[Web interface edit records]
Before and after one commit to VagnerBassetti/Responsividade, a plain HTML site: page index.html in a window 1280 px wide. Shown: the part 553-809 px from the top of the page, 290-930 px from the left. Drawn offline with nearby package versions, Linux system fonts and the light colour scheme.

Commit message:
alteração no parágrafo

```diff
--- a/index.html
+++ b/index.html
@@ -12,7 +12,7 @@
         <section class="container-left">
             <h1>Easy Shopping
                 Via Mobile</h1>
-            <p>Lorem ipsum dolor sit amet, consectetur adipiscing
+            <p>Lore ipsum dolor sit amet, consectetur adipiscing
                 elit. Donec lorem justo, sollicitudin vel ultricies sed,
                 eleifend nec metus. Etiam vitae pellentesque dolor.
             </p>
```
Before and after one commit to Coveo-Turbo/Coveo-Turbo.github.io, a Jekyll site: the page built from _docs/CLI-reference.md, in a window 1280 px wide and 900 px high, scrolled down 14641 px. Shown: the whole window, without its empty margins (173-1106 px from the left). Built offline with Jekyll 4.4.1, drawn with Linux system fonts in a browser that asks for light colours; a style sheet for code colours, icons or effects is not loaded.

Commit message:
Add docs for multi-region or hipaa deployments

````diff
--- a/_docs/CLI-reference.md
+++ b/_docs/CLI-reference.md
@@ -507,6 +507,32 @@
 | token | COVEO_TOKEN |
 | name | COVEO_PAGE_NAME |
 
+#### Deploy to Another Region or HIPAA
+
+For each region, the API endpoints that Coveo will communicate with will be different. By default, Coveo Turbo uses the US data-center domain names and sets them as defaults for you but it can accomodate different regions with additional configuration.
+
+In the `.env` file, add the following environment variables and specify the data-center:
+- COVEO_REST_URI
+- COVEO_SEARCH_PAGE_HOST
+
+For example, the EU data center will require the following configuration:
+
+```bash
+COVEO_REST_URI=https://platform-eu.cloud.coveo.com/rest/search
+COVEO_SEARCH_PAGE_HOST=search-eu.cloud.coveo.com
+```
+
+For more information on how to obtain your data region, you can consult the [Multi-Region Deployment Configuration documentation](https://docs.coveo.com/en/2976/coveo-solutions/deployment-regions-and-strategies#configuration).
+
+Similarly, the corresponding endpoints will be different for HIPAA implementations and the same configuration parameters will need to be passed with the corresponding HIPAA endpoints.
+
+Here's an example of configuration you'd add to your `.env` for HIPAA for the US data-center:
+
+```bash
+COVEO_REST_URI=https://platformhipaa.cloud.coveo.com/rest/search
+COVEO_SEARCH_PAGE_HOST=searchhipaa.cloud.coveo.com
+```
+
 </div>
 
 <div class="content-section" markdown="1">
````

### Exercise brief
Look for the word "html". Copy out every line of the data that has it.

### Problem solution
Before and after one commit to VagnerBassetti/Responsividade, a plain HTML site: page index.html in a window 1280 px wide. Shown: the part 553-809 px from the top of the page, 290-930 px from the left. Drawn offline with nearby package versions, Linux system fonts and the light colour scheme.
--- a/index.html
+++ b/index.html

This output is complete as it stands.